= Beginning of Section =

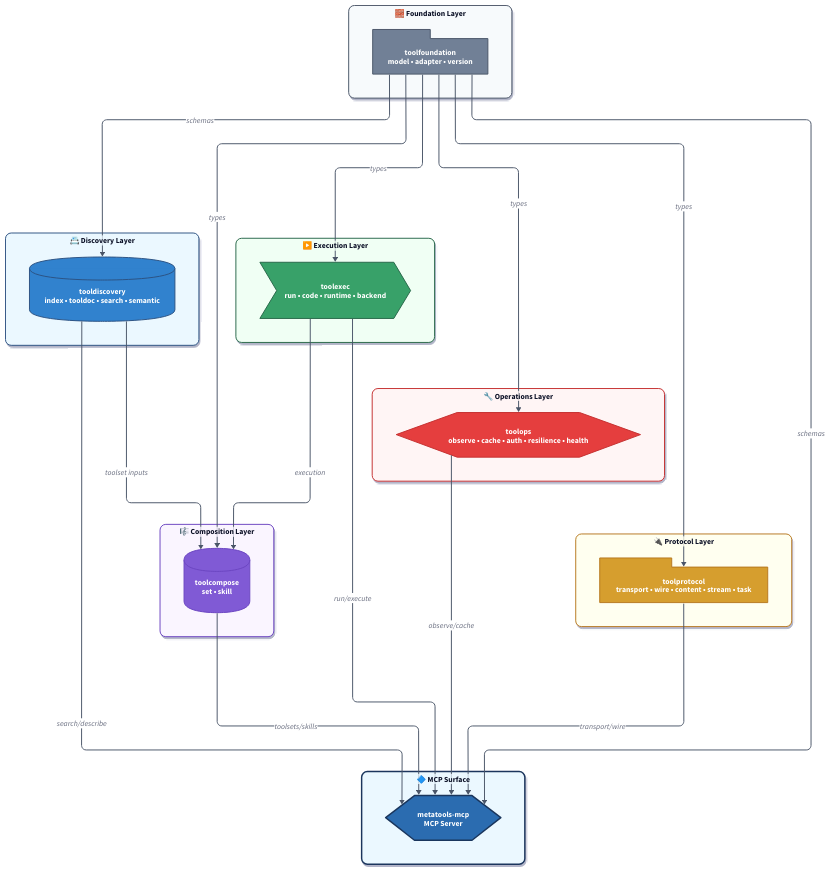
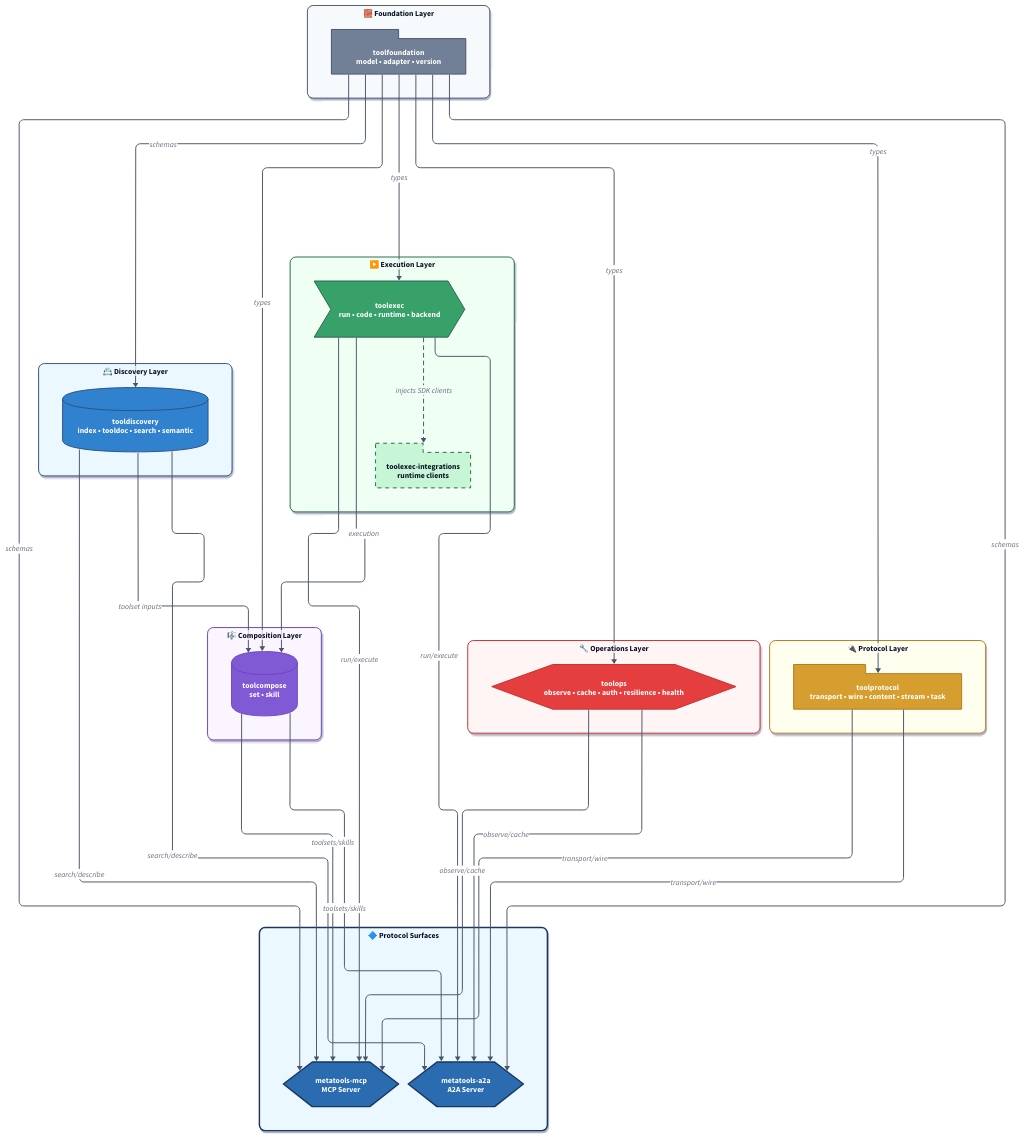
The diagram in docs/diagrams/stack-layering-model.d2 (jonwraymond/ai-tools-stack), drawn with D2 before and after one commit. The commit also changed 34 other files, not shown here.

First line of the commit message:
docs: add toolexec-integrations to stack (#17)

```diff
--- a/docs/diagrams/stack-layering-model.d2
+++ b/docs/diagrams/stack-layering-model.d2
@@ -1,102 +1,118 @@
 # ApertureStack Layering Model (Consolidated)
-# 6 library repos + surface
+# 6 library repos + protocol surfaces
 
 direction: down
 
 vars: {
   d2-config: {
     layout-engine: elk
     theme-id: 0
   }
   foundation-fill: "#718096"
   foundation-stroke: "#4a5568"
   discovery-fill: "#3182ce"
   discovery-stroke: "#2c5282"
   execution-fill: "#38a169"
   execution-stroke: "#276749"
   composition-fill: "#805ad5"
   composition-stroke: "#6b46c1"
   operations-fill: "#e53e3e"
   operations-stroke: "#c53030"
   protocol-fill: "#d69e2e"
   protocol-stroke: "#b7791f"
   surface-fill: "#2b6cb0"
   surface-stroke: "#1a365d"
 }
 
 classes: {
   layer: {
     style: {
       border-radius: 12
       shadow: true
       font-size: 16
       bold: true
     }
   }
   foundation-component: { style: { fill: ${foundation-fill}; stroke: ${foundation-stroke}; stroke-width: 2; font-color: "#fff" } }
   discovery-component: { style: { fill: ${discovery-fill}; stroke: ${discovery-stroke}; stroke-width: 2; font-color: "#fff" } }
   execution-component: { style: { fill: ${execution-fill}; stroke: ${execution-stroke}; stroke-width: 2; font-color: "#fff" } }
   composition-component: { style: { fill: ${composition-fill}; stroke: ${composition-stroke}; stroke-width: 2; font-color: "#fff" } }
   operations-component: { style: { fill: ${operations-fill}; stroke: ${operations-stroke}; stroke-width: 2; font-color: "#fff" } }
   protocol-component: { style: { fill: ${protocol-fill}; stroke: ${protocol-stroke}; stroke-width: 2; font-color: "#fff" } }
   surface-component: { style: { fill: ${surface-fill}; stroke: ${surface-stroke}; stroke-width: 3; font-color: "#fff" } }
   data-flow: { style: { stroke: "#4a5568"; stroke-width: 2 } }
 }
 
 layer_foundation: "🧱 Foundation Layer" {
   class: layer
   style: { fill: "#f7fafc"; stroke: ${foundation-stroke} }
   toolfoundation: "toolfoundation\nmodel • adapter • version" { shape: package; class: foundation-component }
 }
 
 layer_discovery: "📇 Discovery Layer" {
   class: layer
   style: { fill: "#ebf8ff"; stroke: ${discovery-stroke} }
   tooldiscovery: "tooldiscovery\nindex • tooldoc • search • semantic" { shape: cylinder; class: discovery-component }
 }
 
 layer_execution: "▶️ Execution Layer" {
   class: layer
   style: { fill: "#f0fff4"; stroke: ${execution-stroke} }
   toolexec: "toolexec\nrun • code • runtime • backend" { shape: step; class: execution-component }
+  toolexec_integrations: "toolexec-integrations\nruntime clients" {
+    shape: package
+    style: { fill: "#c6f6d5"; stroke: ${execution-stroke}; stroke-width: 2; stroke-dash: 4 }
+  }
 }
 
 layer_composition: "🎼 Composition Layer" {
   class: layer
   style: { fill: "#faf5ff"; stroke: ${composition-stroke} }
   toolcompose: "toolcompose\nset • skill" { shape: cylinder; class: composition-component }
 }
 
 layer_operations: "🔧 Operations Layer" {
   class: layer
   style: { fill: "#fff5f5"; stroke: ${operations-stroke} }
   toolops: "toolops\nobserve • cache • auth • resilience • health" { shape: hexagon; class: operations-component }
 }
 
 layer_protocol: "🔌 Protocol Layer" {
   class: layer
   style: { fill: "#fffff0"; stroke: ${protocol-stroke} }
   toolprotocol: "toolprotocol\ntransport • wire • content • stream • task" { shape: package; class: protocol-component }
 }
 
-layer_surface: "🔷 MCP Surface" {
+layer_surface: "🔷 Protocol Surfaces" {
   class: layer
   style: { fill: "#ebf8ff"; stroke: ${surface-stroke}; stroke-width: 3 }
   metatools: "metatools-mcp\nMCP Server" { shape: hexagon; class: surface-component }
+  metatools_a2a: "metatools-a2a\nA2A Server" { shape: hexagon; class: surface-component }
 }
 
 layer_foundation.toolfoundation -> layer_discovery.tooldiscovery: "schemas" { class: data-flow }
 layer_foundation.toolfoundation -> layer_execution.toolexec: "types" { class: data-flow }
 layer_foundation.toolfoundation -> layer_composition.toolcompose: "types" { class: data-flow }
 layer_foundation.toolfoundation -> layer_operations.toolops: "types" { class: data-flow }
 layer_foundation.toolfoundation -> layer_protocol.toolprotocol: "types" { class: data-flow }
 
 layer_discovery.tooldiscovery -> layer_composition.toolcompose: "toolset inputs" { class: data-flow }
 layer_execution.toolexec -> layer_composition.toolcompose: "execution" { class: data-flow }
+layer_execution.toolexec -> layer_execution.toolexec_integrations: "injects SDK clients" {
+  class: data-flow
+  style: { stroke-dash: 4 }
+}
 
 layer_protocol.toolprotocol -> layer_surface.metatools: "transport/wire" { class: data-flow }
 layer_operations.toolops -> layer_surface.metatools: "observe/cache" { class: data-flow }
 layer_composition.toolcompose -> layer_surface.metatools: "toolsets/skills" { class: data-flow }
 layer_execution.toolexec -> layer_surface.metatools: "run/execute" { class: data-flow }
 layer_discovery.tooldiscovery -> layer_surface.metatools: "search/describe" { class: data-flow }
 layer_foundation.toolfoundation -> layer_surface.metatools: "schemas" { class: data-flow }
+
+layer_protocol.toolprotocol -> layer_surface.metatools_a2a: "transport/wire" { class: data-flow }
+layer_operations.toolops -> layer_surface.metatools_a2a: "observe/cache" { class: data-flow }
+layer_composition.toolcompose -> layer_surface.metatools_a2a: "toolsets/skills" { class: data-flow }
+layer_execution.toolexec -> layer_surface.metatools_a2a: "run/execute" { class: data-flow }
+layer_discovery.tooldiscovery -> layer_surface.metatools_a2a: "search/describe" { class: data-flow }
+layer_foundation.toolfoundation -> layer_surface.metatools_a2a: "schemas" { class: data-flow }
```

= End of Section =
= Beginning of Section =

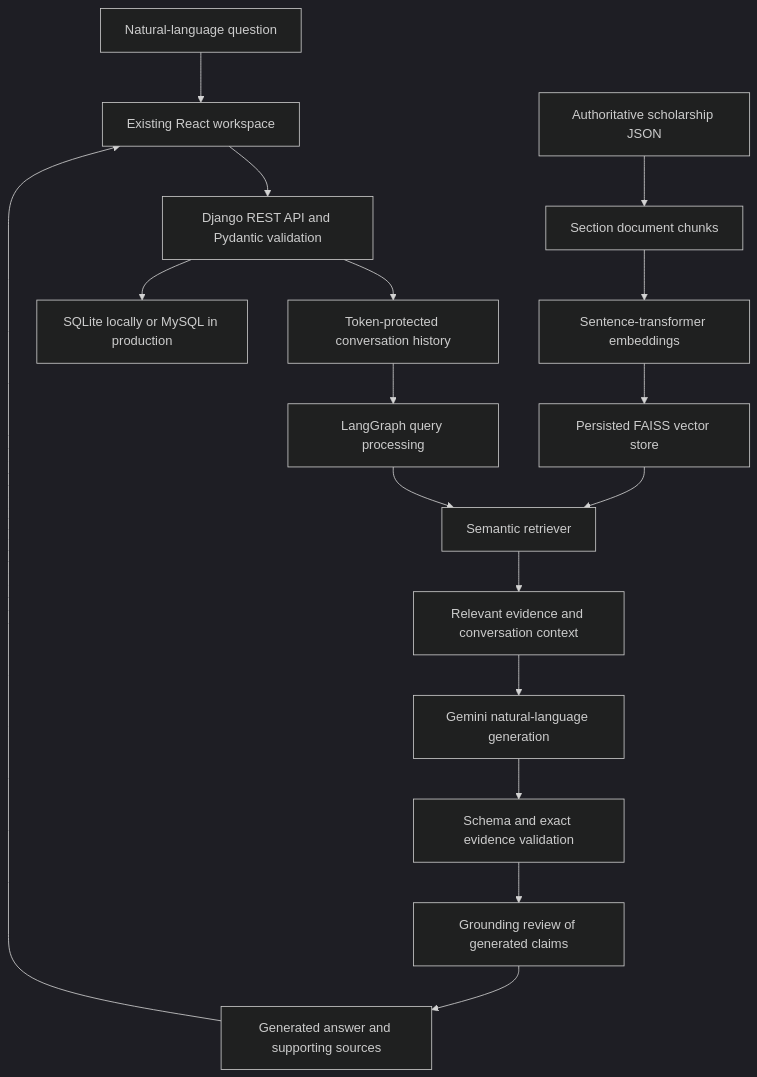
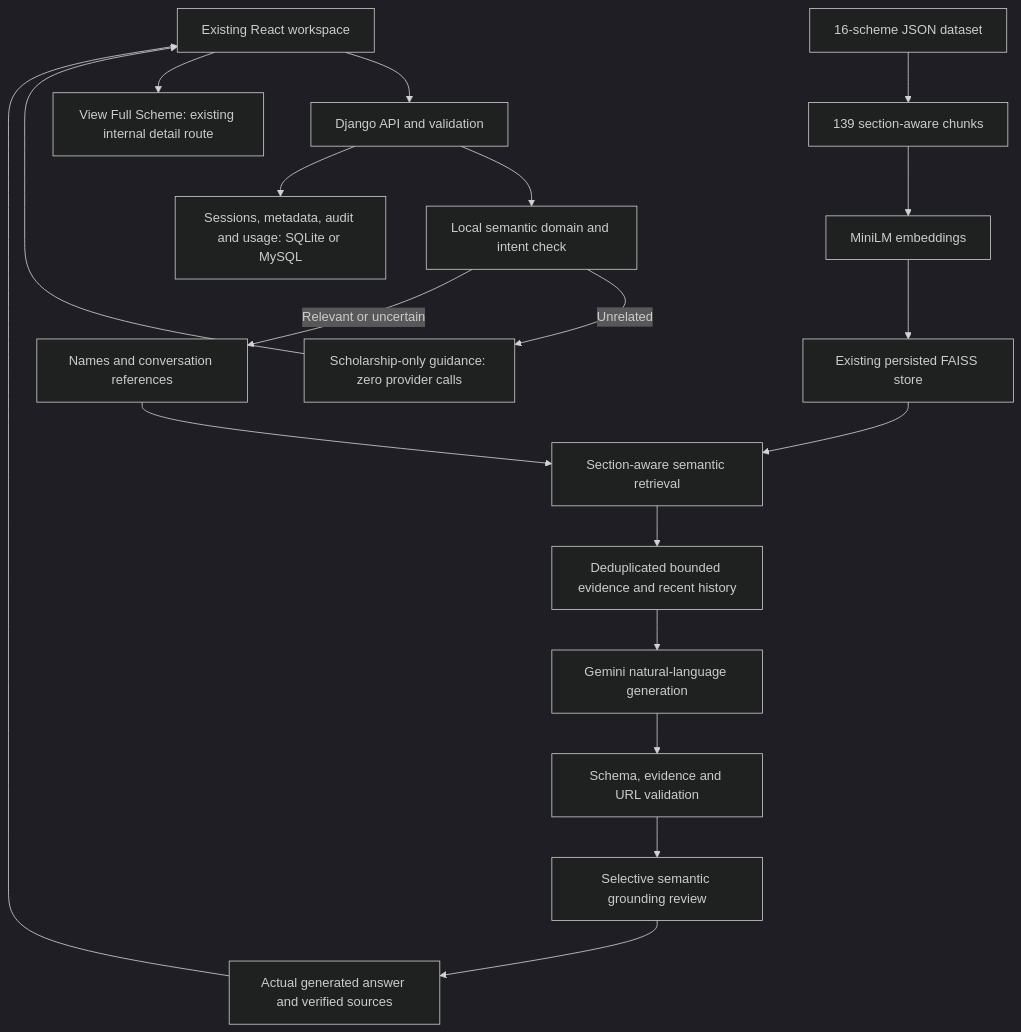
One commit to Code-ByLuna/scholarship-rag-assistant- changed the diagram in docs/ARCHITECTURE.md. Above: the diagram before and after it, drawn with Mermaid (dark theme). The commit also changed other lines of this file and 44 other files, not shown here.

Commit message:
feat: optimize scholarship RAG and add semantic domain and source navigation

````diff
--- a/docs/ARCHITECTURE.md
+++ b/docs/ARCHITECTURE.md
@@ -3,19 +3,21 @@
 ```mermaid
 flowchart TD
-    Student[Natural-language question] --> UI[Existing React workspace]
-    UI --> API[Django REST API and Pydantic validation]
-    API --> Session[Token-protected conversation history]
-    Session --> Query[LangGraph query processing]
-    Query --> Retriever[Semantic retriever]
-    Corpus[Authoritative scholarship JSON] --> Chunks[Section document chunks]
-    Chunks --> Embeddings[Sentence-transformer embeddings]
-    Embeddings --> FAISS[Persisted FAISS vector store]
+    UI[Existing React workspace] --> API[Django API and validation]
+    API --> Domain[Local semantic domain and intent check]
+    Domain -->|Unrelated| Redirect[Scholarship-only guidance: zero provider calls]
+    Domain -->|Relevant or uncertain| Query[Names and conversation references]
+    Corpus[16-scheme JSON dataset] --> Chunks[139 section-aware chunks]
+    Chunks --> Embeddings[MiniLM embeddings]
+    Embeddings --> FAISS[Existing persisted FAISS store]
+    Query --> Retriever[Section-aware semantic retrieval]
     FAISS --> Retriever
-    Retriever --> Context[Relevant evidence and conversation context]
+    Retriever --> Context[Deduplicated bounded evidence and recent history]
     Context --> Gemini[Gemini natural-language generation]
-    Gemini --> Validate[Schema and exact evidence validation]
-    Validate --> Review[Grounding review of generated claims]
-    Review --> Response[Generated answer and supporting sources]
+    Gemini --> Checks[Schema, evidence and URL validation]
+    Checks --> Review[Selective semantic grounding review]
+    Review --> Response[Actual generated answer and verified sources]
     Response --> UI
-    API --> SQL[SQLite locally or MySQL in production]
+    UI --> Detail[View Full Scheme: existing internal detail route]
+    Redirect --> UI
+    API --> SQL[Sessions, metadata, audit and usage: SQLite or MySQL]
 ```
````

= End of Section =
= Beginning of Section =

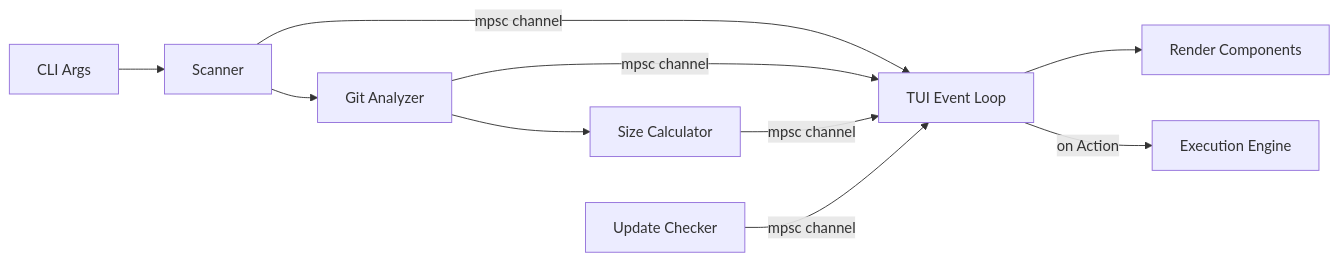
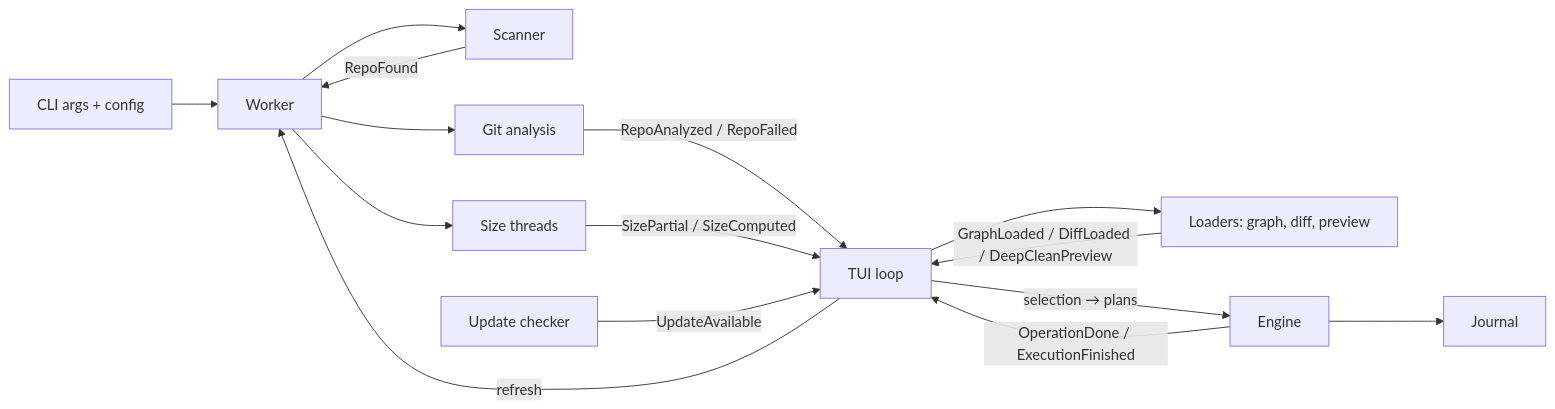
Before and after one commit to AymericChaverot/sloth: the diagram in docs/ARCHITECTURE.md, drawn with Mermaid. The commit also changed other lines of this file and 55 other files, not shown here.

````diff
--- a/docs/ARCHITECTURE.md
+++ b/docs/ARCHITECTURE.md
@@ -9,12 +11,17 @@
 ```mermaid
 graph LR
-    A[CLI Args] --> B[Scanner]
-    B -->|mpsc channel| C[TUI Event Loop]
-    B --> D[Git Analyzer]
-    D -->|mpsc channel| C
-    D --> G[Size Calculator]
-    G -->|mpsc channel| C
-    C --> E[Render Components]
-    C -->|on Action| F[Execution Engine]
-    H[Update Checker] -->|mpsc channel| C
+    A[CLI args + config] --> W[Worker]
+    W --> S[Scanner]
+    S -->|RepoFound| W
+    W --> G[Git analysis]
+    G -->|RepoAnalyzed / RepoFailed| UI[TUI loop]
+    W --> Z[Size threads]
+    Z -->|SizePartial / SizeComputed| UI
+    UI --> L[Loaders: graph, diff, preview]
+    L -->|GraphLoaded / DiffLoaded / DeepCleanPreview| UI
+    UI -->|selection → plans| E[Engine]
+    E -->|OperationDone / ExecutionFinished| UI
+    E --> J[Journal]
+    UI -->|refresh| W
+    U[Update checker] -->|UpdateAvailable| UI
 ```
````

= End of Section =

## Activity
The required answer is the run of lines above, starting at the line with "and Pydantic validation]" and ending at the line with "--> Retriever[Semantic retriever]", reproduced exactly with both ends.

## Worked solution
-    UI --> API[Django REST API and Pydantic validation]
-    API --> Session[Token-protected conversation history]
-    Session --> Query[LangGraph query processing]
-    Query --> Retriever[Semantic retriever]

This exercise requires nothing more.